The Lower Colorado River Authority will fund a $400,000 project aimed at adding an entrance station with a booth, restrooms, a paved parking area and a recreational vehicle host site to the Mansfield Dam Low Water Crossing Park off North RR 620, LCRA officials said at an April 22 open house event.
The 41-acre tract has been used as a park site for more than 30 years, LCRA Park Program Coordinator John Gillen said.
A park host site is an RV space with electricity, water and wastewater that is dedicated to a couple whose job includes picking up trash in the park, cleaning the restrooms and ensuring site security in exchange for living on the park site, Gillen said. Currently, some LCRA parks enlist park hosts, he said.
Gillen said the goal of the project was not to bring more people into the park but to sustain the day population the area currently attracts.
“We hope these improvements will help better manage the park,” he said.
The project would replace the site’s three portable toilets with flush models, Gillen said.
In the Lake Travis area, LCRA maintains nine properties including the Low Water Crossing Park, he said.
“We have a vision to tie them together through roads, hike and bike trails, and waterways,” Gillen said.
Although LCRA Parks Superintendent Susie Baxter-Harwell said the agency had no immediate plans to charge a fee to the admission-free park, LCRA may in the future consider charging admission to supplement its operating costs. She said the agency’s parks are required to generate 50 percent of the funds needed for maintenance.
Architect Steve Knoll presented two options for the project as well as what future designs may entail for anticipated projects on portions of the tract that have not received funding. The future projects may include a camp store, kayak rental center, concession stand, linear promenade with a picnic area along the water and a fishing pier, he said.
Some park users fish off the bridge in the park, an activity that is not allowed by the city of Austin, which owns the bridge, Baxter-Harwell said.
Additionally, a learning or staging area that would house kayak classes and a separate pavilion for community events are possible future projects, Knoll said.
“We’re making [the park] better, more efficient and able to be maintained,” he said.
Out of the roughly 50 people attending the presentation, 45 said they were against the proposal.

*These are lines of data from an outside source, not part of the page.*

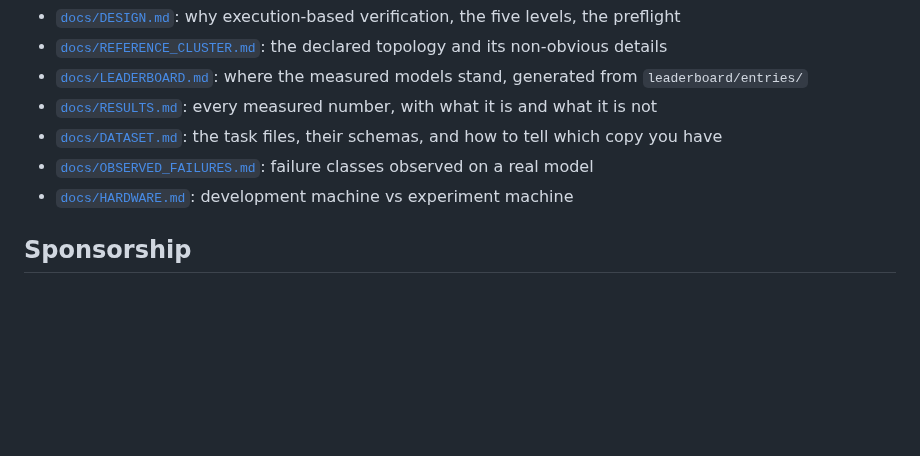
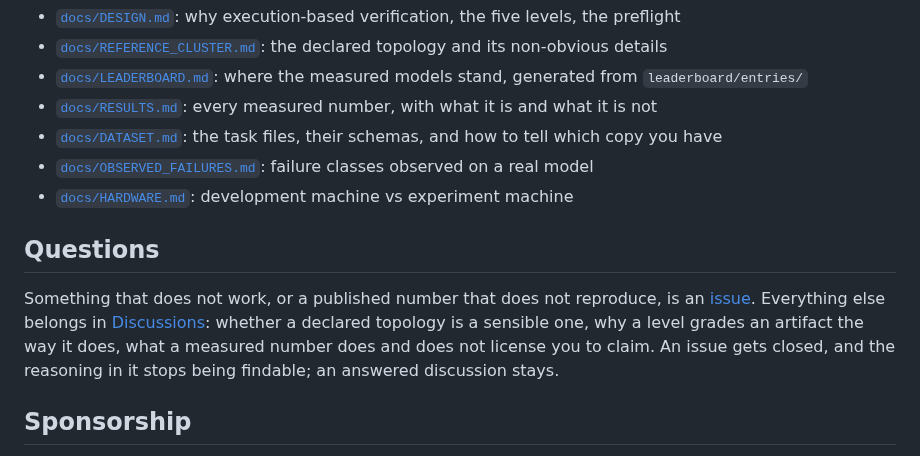
Before and after one commit to antoniorotundo2/anvil, a Markdown page: README.md, the part around the change. Drawn GitHub-style; blank space fills up the shorter version.

Commit message:
say where a question goes when it is not a defect
Discussions are on, and nothing pointed at them. The split is the useful part:
an issue is closed and its reasoning stops being findable, which is the wrong
end for 'why does this level grade it that way'.

```diff
--- a/README.md
+++ b/README.md
@@ -517,6 +517,15 @@ binary would say nothing about whether the paper changed.
 - [`docs/OBSERVED_FAILURES.md`](docs/OBSERVED_FAILURES.md): failure classes observed on a real model
 - [`docs/HARDWARE.md`](docs/HARDWARE.md): development machine vs experiment machine
 
+## Questions
+
+Something that does not work, or a published number that does not reproduce, is an
+[issue](https://github.com/antoniorotundo2/anvil/issues). Everything else belongs in
+[Discussions](https://github.com/antoniorotundo2/anvil/discussions/categories/q-a): whether a
+declared topology is a sensible one, why a level grades an artifact the way it does, what a
+measured number does and does not license you to claim. An issue gets closed, and the reasoning
+in it stops being findable; an answered discussion stays.
+
 ## Sponsorship
 
 Anvil is developed on one desktop with a single consumer GPU, which is what bounds the
```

A majority of the opponents were from the neighborhoods adjoining the park—Hidden Valley and Montview Harbor. Hidden Valley dead-ends at Fritz Hughes Park and Montview Harbor is adjacent to Steiner Ranch.
The residents cited concerns over a possible increase in crime and trash from additional park visitors, traffic issues, added fire potential, environmental issues and homeland security because Mansfield Dam may be a target in a terror attack.
“People come into our neighborhood after checking out the park,” Montview resident Phil Han said.
He said he has already encountered visitors trespassing into his backyard from the creek and was concerned that the increase in park patrons would only exacerbate the problem.
“The park hosts [are] our eyes and ears in the park,” Gillen said. “They will alert Travis County and the game wardens.”
Baxter-Harwell said boundary fencing can be constructed along the park area. She also said LCRA envisioned the park for day use only and is not planning on allowing overnight camping at this time.
“We’re talking about a very environmentally sensitive area,” Han said. “And we’re talking about inviting people into the area.”